Thyroid blood tests are useful in determining if your thyroid gland is functioning properly or not. This is done by measuring the amount of thyroid hormone in your blood. 

Your thyroid gland is responsible for the production of thyroid hormones. Thyroid hormones travel through your bloodstream and act on many organs and regulate many aspects of your body’s metabolism including energy and weight. This is why disturbances in thyroid hormone can lead to weight loss or weight gain.

Thyroid gland diseases are diagnosed based on your symptoms and your blood test results that measure the level of TSH and the thyroid hormone thyroxine.

Why would I get a Thyroid function test?

  • Diseases of the thyroid gland can manifest either as hypothyroidism (which means decreased thyroid hormone production) or hyperthyroidism (which means increased thyroid hormone production).
  • Hyperthyroidism symptoms include weight loss (caused by increased metabolism), increased heartbeat, insomnia, and anxiety.

Hypothyroidism symptoms include weight gain (caused by decreased metabolism), menstrual irregularity, dry and puffy skin, and fatigue.

Many thyroid disorders can cause diseases of the thyroid. These disorders include grave’s disease, thyroid tumors, Hashimoto’s disease, thyroid nodule, goiter, and thyroid cancer. 

What happens during a Thyroid function test?

A needle is inserted and a small amount of blood is collected into a vial or syringe. Once enough blood is collected, the needle is removed and the puncture site is covered with a bandage. The procedure is painless and takes only a couple of minutes.

Thyroid blood tests include thyroid-stimulating hormone (TSH), free T3 or free triiodothyronine, and free T4 or free thyroxin. Measuring the levels of these hormones helps determine the state of your thyroid gland and whether you have hyper or hypothyroidism.

What to expect after a Thyroid function test?

There are no precautions you need to take.
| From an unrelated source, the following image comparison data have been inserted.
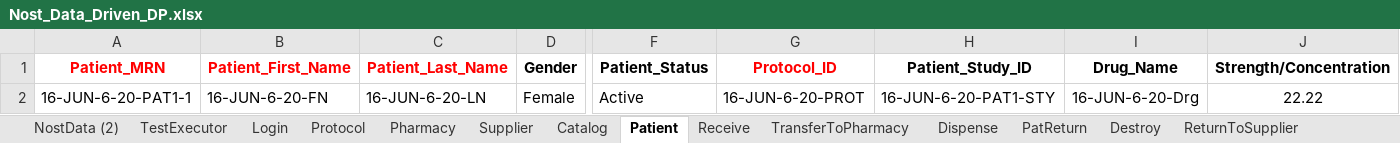
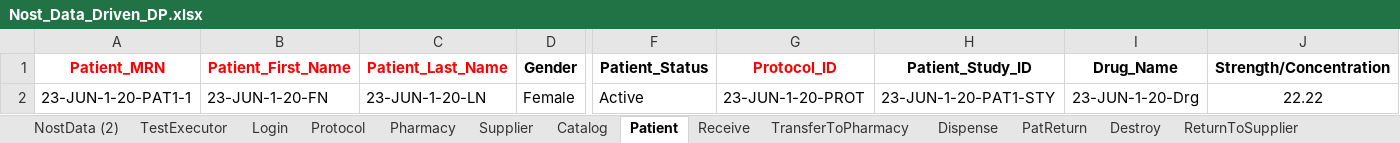
Before and after one commit to rjagadeesan-git/NostAutomation1, an Excel workbook: DataProvider/Nost_Data_Driven_DP.xlsx, sheet Patient, drawn as a sheet; only a part is shown, gaps mark what is left out; values as stored, in another font and other column widths than the file's, no borders; the diff names each change by its address in the sheet, - before the commit and + after, or states it on an @@ line.

```diff
--- a/DataProvider/Nost_Data_Driven_DP.xlsx (sheet Patient)
+++ b/DataProvider/Nost_Data_Driven_DP.xlsx (sheet Patient)
-A2 (Patient_MRN): 16-JUN-6-20-PAT1-1
+A2 (Patient_MRN): 23-JUN-1-20-PAT1-1
-B2 (Patient_First_Name): 16-JUN-6-20-FN
+B2 (Patient_First_Name): 23-JUN-1-20-FN
-C2 (Patient_Last_Name): 16-JUN-6-20-LN
+C2 (Patient_Last_Name): 23-JUN-1-20-LN
-G2 (Protocol_ID): 16-JUN-6-20-PROT
+G2 (Protocol_ID): 23-JUN-1-20-PROT
-H2 (Patient_Study_ID): 16-JUN-6-20-PAT1-STY
+H2 (Patient_Study_ID): 23-JUN-1-20-PAT1-STY
-I2 (Drug_Name): 16-JUN-6-20-Drg
+I2 (Drug_Name): 23-JUN-1-20-Drg
```
Also changed, not shown: sheet NostData (2), sheet Catalog, sheet Protocol, sheet Supplier, sheet TransferToPharmacy, sheet Receive, 1 more sheet, 26 other files.
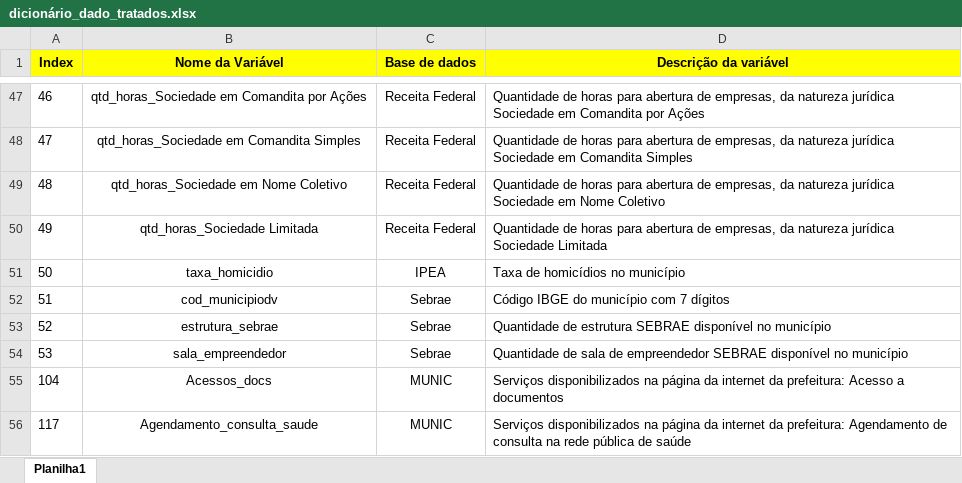
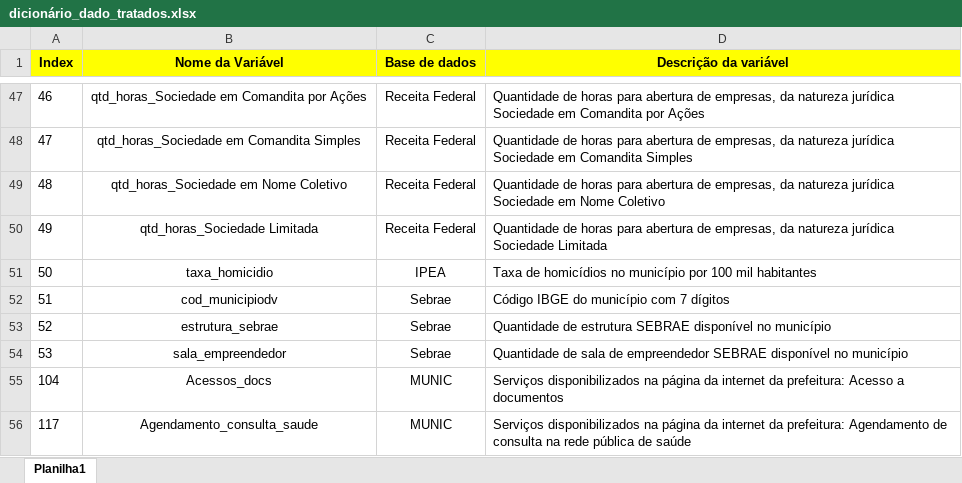
Before and after one commit to daianemartinst/lapei, an Excel workbook: 05_bases_FP/01_script/01_dados_tratados/dicionário_dado_tratados.xlsx, sheet Planilha1, drawn as a sheet; only a part is shown, gaps mark what is left out; values as stored, in another font and other column widths than the file's, no borders; the diff names each change by its address in the sheet, - before the commit and + after, or states it on an @@ line.

```diff
--- a/05_bases_FP/01_script/01_dados_tratados/dicionário_dado_tratados.xlsx (sheet Planilha1)
+++ b/05_bases_FP/01_script/01_dados_tratados/dicionário_dado_tratados.xlsx (sheet Planilha1)
-D51 (Descrição da variável): Taxa de homicídios no município
+D51 (Descrição da variável): Taxa de homicídios no município por 100 mil habitantes
```
Also changed, not shown: 1 other file.
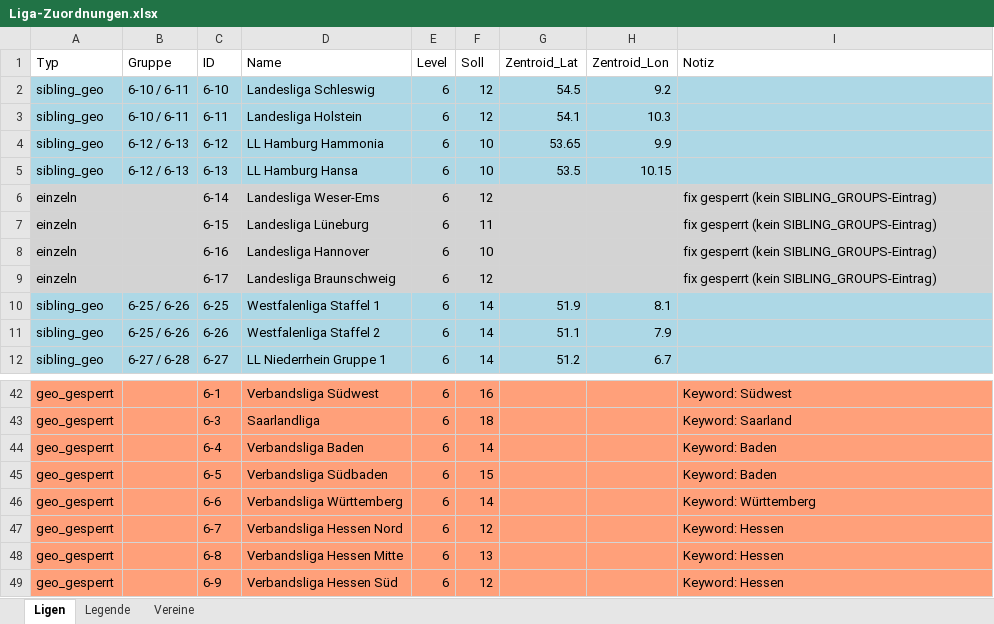
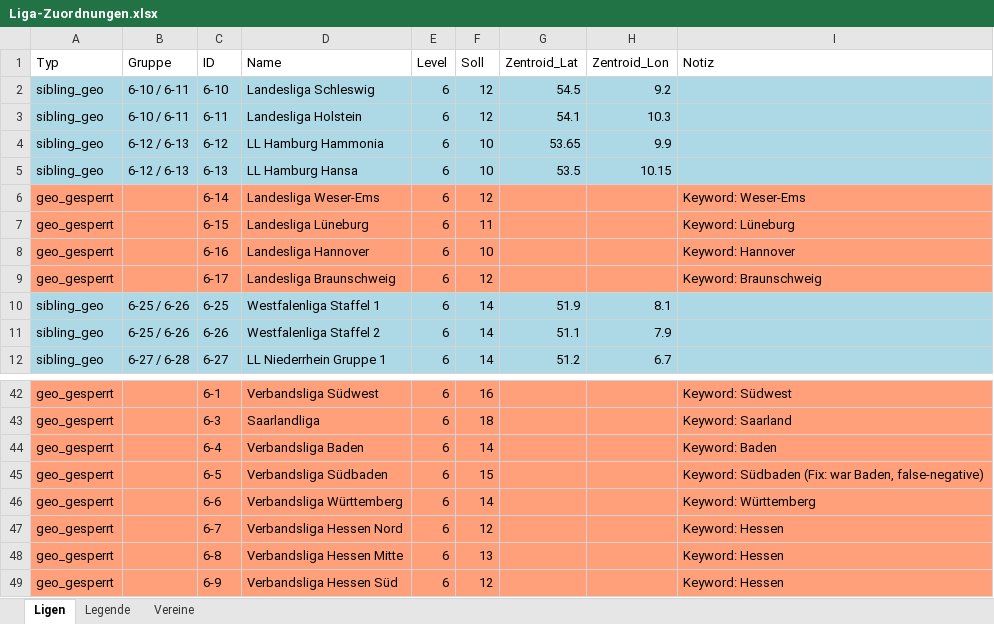
Before and after one commit to mparlatinho92-afk/bundesliga-mobile, an Excel workbook: Liga-Zuordnungen.xlsx, sheet Ligen, drawn as a sheet; only a part is shown, gaps mark what is left out; values as stored, in another font and other column widths than the file's, no borders; the diff names each change by its address in the sheet, - before the commit and + after, or states it on an @@ line.

Commit message:
v0.3.5 - Fix: GEO_BLOCKED erweitert + Südbaden-Bug + functions.schema aktualisiert

```diff
--- a/Liga-Zuordnungen.xlsx (sheet Ligen)
+++ b/Liga-Zuordnungen.xlsx (sheet Ligen)
-A6:A9 (Typ): einzeln
+A6:A9 (Typ): geo_gesperrt
-A6:I9 fill: #D3D3D3
+A6:I9 fill: #FFA07A
-I6 (Notiz): fix gesperrt (kein SIBLING_GROUPS-Eintrag)
+I6 (Notiz): Keyword: Weser-Ems
-I7 (Notiz): fix gesperrt (kein SIBLING_GROUPS-Eintrag)
+I7 (Notiz): Keyword: Lüneburg
-I8 (Notiz): fix gesperrt (kein SIBLING_GROUPS-Eintrag)
+I8 (Notiz): Keyword: Hannover
-I9 (Notiz): fix gesperrt (kein SIBLING_GROUPS-Eintrag)
+I9 (Notiz): Keyword: Braunschweig
-I45 (Notiz): Keyword: Baden
+I45 (Notiz): Keyword: Südbaden (Fix: war Baden, false-negative)
```
Also changed, not shown: 7 other files.
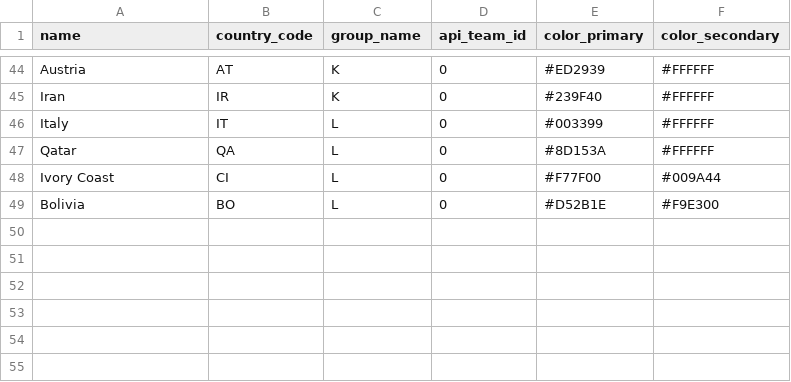
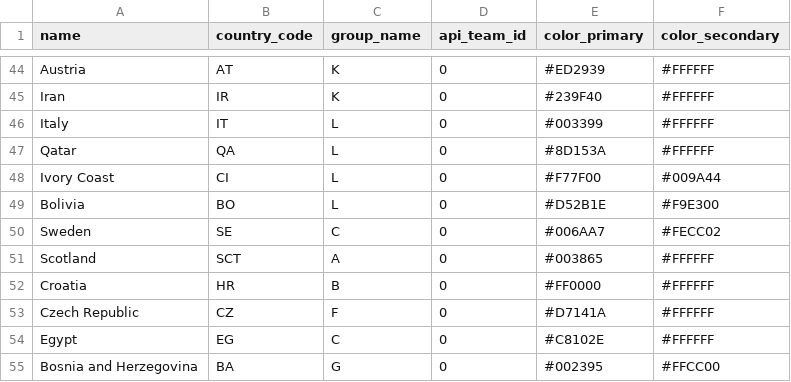
Before and after one commit to GMRDT/football-exchange, a CSV file: data/teams.csv, drawn as a sheet; only a part is shown, gaps mark what is left out.

Commit message:
chore: add 6 missing teams to teams.csv (Sweden, Scotland, Croatia, Czech Republic, Egypt, Bosnia)

```diff
--- a/data/teams.csv
+++ b/data/teams.csv
@@ -49 +49,7 @@ Ivory Coast,CI,L,0,#F77F00,#009A44
 Bolivia,BO,L,0,#D52B1E,#F9E300
+Sweden,SE,C,0,#006AA7,#FECC02
+Scotland,SCT,A,0,#003865,#FFFFFF
+Croatia,HR,B,0,#FF0000,#FFFFFF
+Czech Republic,CZ,F,0,#D7141A,#FFFFFF
+Egypt,EG,C,0,#C8102E,#FFFFFF
+Bosnia and Herzegovina,BA,G,0,#002395,#FFCC00
```
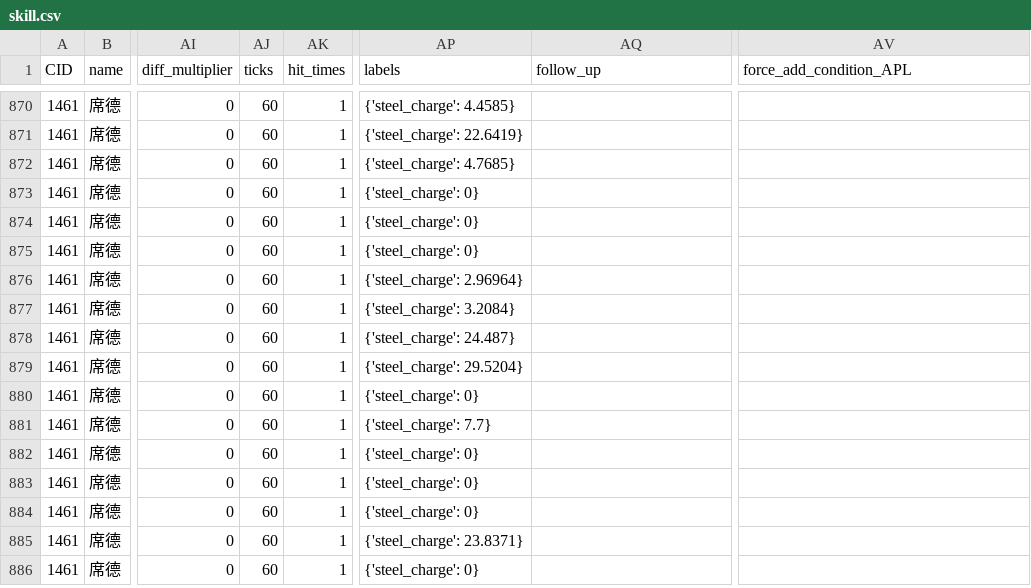
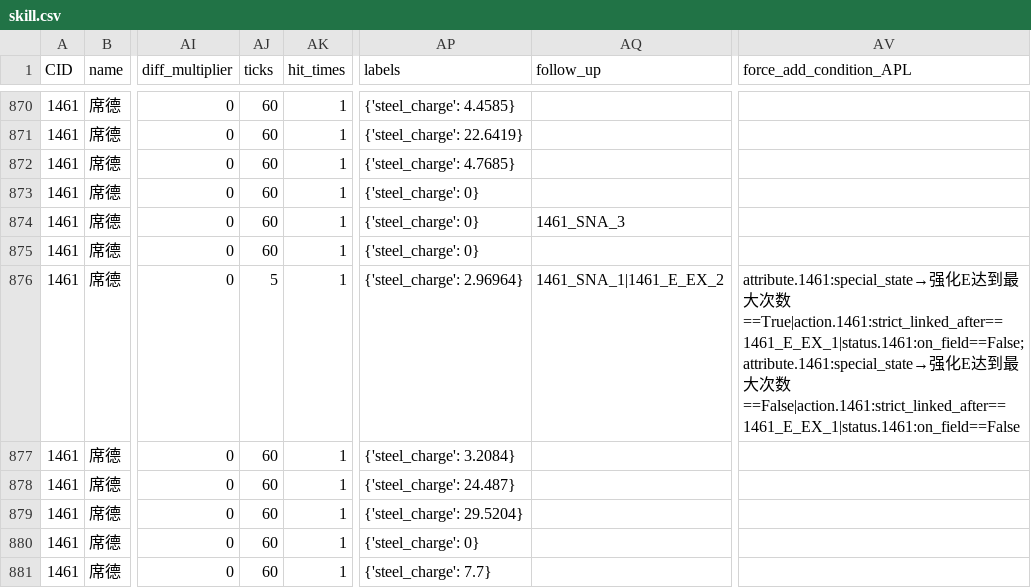
Before and after one commit to ZSim-Dev/ZSim, a CSV file: zsim/data/skill.csv, drawn as a sheet; only a part is shown, gaps mark what is left out; the shorter side is filled out with more unchanged rows; the diff names each change by its address in the sheet, - before the commit and + after, or states it on an @@ line.

```diff
--- a/zsim/data/skill.csv
+++ b/zsim/data/skill.csv
-AQ874 (follow_up): (empty)
+AQ874 (follow_up): 1461_SNA_3
-AJ876 (ticks): 60
+AJ876 (ticks): 5
-AQ876 (follow_up): (empty)
+AQ876 (follow_up): 1461_SNA_1|1461_E_EX_2
-AV876 (force_add_condition_APL): (empty)
+AV876 (force_add_condition_APL): attribute.1461:special_state→强化E达到最大次数==True|action.1461:strict_linked_after==1461_E_EX_1|status.1461:on_field==False;attribute.1461:special_state→强化E达到最大次数==False|action.1461:strict_linked_after==1461_E_EX_1|status.1461:on_field==False
```
Also changed, not shown: 1 other file.
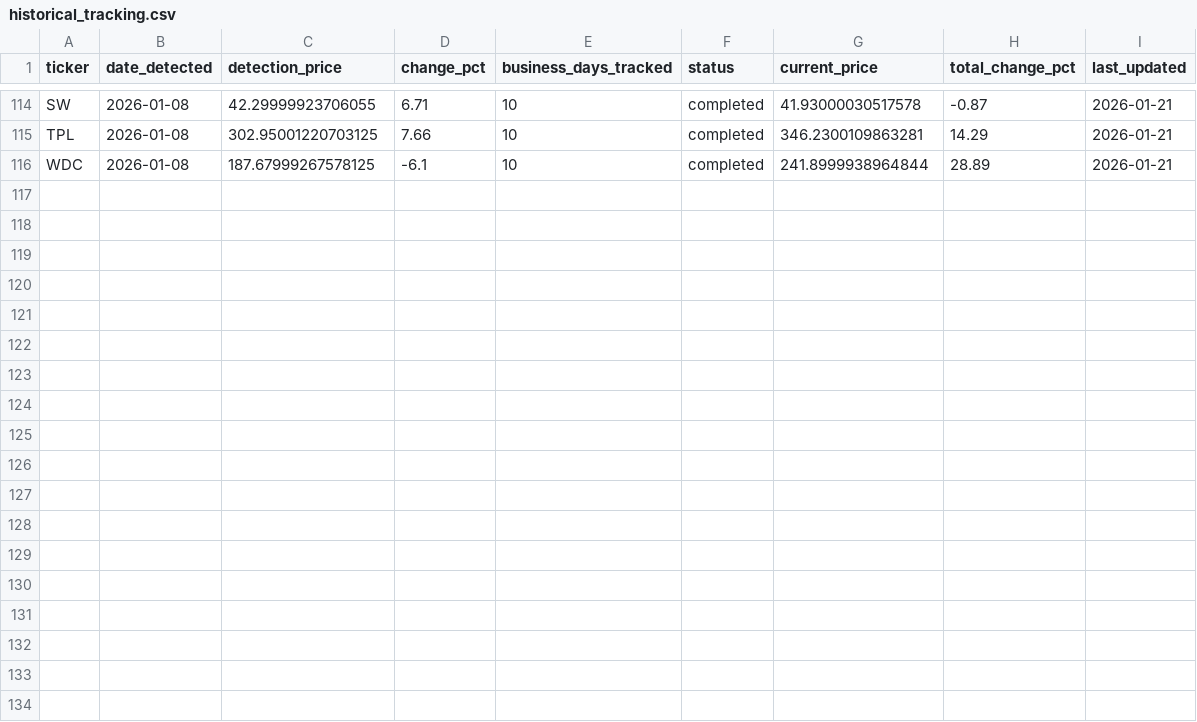
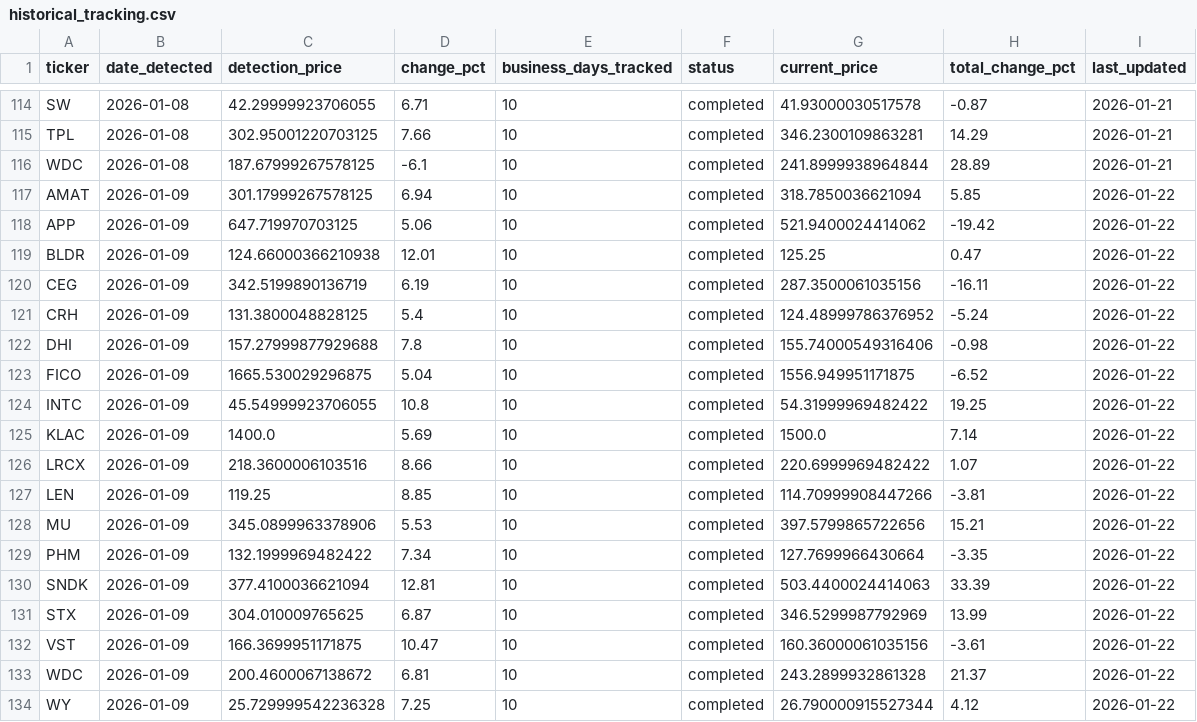
Before and after one commit to MasonKling21/sp500-tracker, a CSV file: sp500_momentum_data/historical_tracking.csv, drawn as a sheet; only a part is shown, gaps mark what is left out.

```diff
--- a/sp500_momentum_data/historical_tracking.csv
+++ b/sp500_momentum_data/historical_tracking.csv
@@ -116 +116,19 @@ TPL,2026-01-08,302.95001220703125,7.66,10,completed,346.2300109863281,14.29,2026
 WDC,2026-01-08,187.67999267578125,-6.1,10,completed,241.8999938964844,28.89,2026-01-21
+AMAT,2026-01-09,301.17999267578125,6.94,10,completed,318.7850036621094,5.85,2026-01-22
+APP,2026-01-09,647.719970703125,5.06,10,completed,521.9400024414062,-19.42,2026-01-22
+BLDR,2026-01-09,124.66000366210938,12.01,10,completed,125.25,0.47,2026-01-22
+CEG,2026-01-09,342.5199890136719,6.19,10,completed,287.3500061035156,-16.11,2026-01-22
+CRH,2026-01-09,131.3800048828125,5.4,10,completed,124.48999786376952,-5.24,2026-01-22
+DHI,2026-01-09,157.27999877929688,7.8,10,completed,155.74000549316406,-0.98,2026-01-22
+FICO,2026-01-09,1665.530029296875,5.04,10,completed,1556.949951171875,-6.52,2026-01-22
+INTC,2026-01-09,45.54999923706055,10.8,10,completed,54.31999969482422,19.25,2026-01-22
+KLAC,2026-01-09,1400.0,5.69,10,completed,1500.0,7.14,2026-01-22
+LRCX,2026-01-09,218.3600006103516,8.66,10,completed,220.6999969482422,1.07,2026-01-22
+LEN,2026-01-09,119.25,8.85,10,completed,114.70999908447266,-3.81,2026-01-22
+MU,2026-01-09,345.0899963378906,5.53,10,completed,397.5799865722656,15.21,2026-01-22
+PHM,2026-01-09,132.1999969482422,7.34,10,completed,127.7699966430664,-3.35,2026-01-22
+SNDK,2026-01-09,377.4100036621094,12.81,10,completed,503.4400024414063,33.39,2026-01-22
+STX,2026-01-09,304.010009765625,6.87,10,completed,346.5299987792969,13.99,2026-01-22
+VST,2026-01-09,166.3699951171875,10.47,10,completed,160.36000061035156,-3.61,2026-01-22
+WDC,2026-01-09,200.4600067138672,6.81,10,completed,243.2899932861328,21.37,2026-01-22
+WY,2026-01-09,25.729999542236328,7.25,10,completed,26.790000915527344,4.12,2026-01-22
```
Also changed, not shown: sp500_momentum_data/tracking_list.csv, 1 other file.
You should be able to drive yourself home and do all your normal activities.

The most important test is measuring the thyroid-stimulating hormone (TSH.) Thyroid hormone deficiency (hypothyroidism) leads to an elevated TSH level, while thyroid hormone excess (hyperthyroidism) leads to a low TSH level. 

If your TSH is abnormal, your doctor will ask for measurement of thyroid hormones directly, including thyroxine (T4) and triiodothyronine (T3), to further evaluate the problem.

Other things that can be measured to further assess your thyroid function include thyroid antibodies, calcitonin, and thyroglobulin.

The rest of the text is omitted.